Explainer / 15 Oct 2021

At the start of November all eyes turn to Glasgow for COP26. The destruction of nature is critical to the climate crisis conversation.

The Climate Emergency is the defining crisis of our time. Warmer temperatures are transforming our planet, causing rising sea levels, an increase in extreme weather events and exacerbating the destruction of natural ecosystems. What’s more, it’s our fault. Our human activities like industry, agriculture, travel and consumption of energy, mean we emit around 43 billion tons of carbon dioxide a year. That carbon warms our world.

We are also facing a nature crisis. A UN backed report predicts that up to one million plant and animal species face extinction – some already on the brink – because of human activities. Earlier this year the UK government-commissioned Dasgupta Review produced a far-reaching global assessment on the economics of biodiversity. Drawing on Global Canopy’s own work it showed that the pursuit of wealth had come at “devastating cost” to the natural world.

These twin crises are two sides of the same coin. While human-driven climate change speeds up the extinction of so many species, human-led destruction of nature intensifies the effects of climate change. Stopping that destruction is the only way to meet our Paris climate goals. 

The power of nature

Nature is both a sink, absorbing carbon, and a source, releasing emissions. Protecting nature can help reduce temperature rises, destroying it makes their increase inevitable.

Trees are one of our key allies in the fight against climate change. They absorb some of the carbon dioxide (CO2) we emit. The density and diversity of tropical forests, the sheer amount of vegetation in them, means they are critical carbon sinks. The Amazon for example, the world’s largest rainforest, absorbs 2 billion tons of CO2 per year – 5% of the world’s annual emissions.
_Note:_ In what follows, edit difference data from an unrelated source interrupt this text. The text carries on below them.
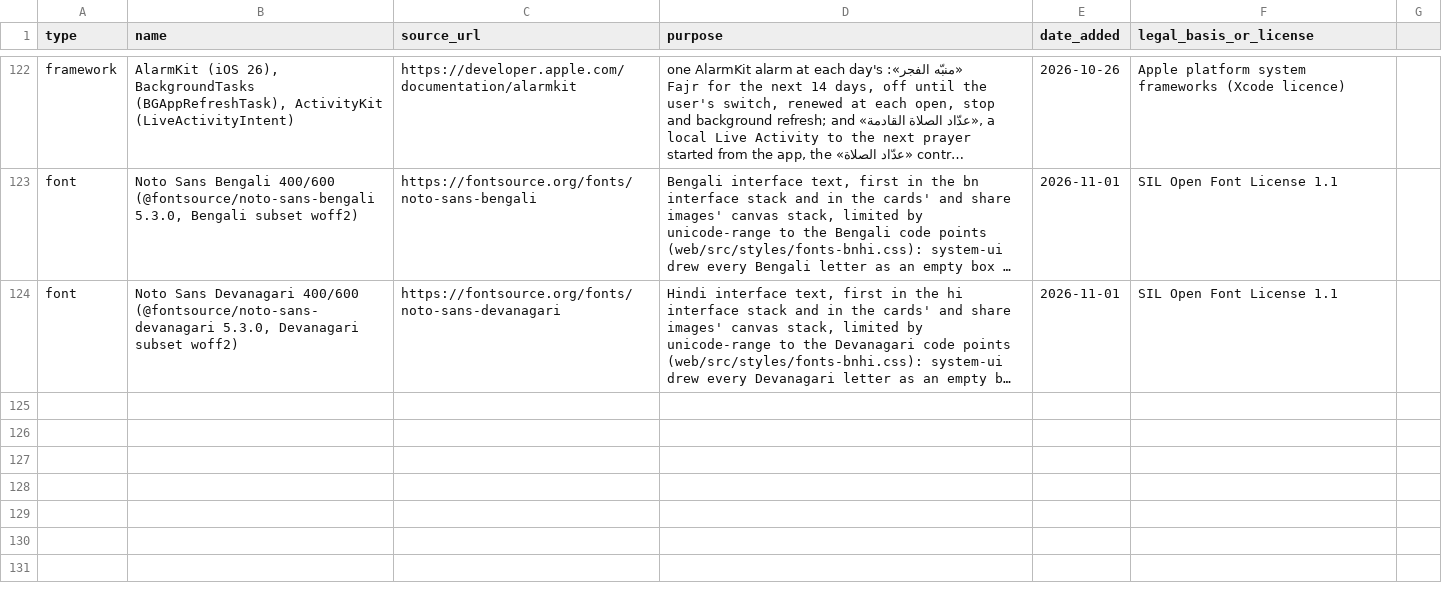
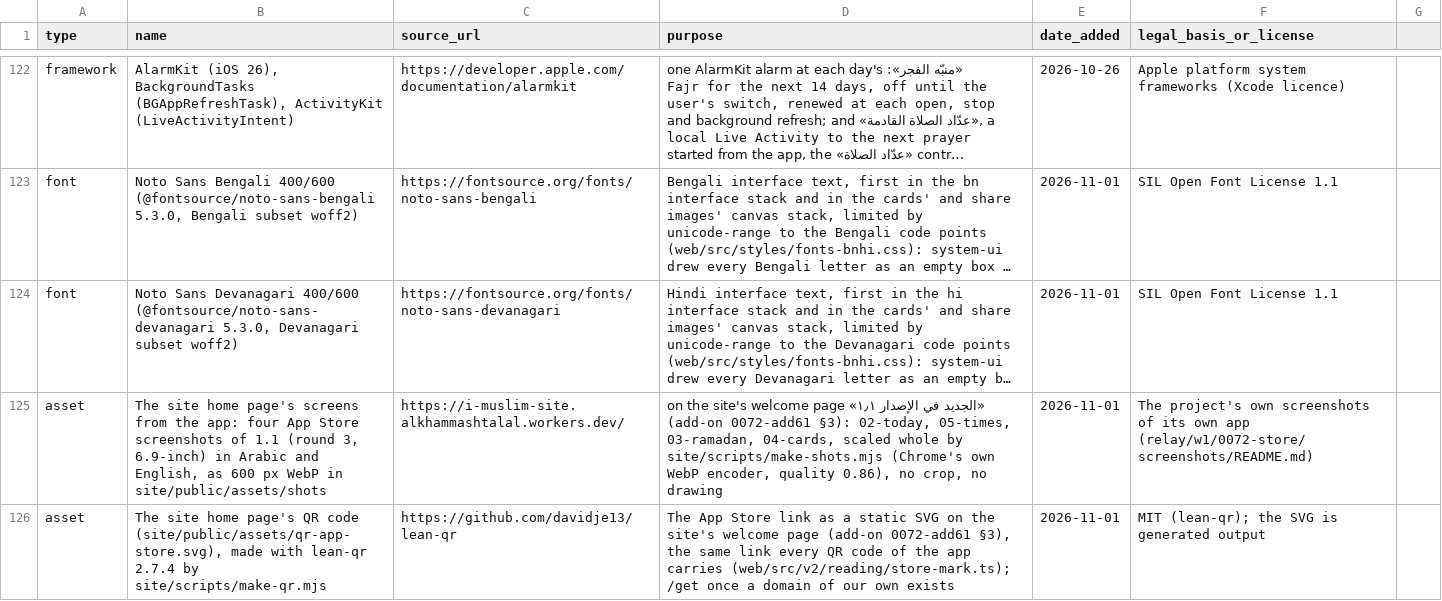
Before and after one commit to alkhammashtalal-sketch/i-muslim, a CSV file: docs/COMPONENTS.csv, drawn as a sheet; only a part is shown, gaps mark what is left out; long unchanged cells end in …; the diff names each change by its address in the sheet, - before the commit and + after, or states it on an @@ line.

```diff
--- a/docs/COMPONENTS.csv
+++ b/docs/COMPONENTS.csv
+row 125: asset | The site home page's screens from the app: four App Store screenshots of 1.1 (round 3, 6.9-inch) in Arabic and English, as 600 px WebP in site/public/assets/shots | https://i-muslim-site.alkhammashtalal.workers.dev/ | «الجديد في الإصدار ١٫١» on the site's welcome page (add-on 0072-add61 §3): 02-today, 05-times, 03-ramadan, 04-cards, scaled whole by site/scripts/make-shots.mjs (Chrome's own WebP encoder, quality 0.86), no crop, no drawing | 2026-11-01 | The project's own screenshots of its own app (relay/w1/0072-store/screenshots/README.md)
+row 126: asset | The site home page's QR code (site/public/assets/qr-app-store.svg), made with lean-qr 2.7.4 by site/scripts/make-qr.mjs | https://github.com/davidje13/lean-qr | The App Store link as a static SVG on the site's welcome page (add-on 0072-add61 §3), the same link every QR code of the app carries (web/src/v2/reading/store-mark.ts); /get once a domain of our own exists | 2026-11-01 | MIT (lean-qr); the SVG is generated output
```
Also changed, not shown: 17 other files.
Forests are not alone in capturing carbon. Wetlands also play a vital role absorbing emissions. Peatlands, a type of wetlands, are the largest terrestrial carbon store. CO2 gets trapped within the waterlogged soil, retaining the gas like a sponge and crucially keeping it out of the atmosphere. Grasslands cover between 20 and 40 percent of the world’s land area. The vegetation that covers them also absorbs greenhouse gas emissions.

And then there’s the oceans – another vital sink. Blue carbon is the carbon stored in coastal and marine ecosystems – in mangroves and sea grasses and the soil beneath them. The oceans absorb about a quarter of the CO2 that humans create when we burn fossil fuels. But our oceans are under threat too.

From carbon sinks to carbon sources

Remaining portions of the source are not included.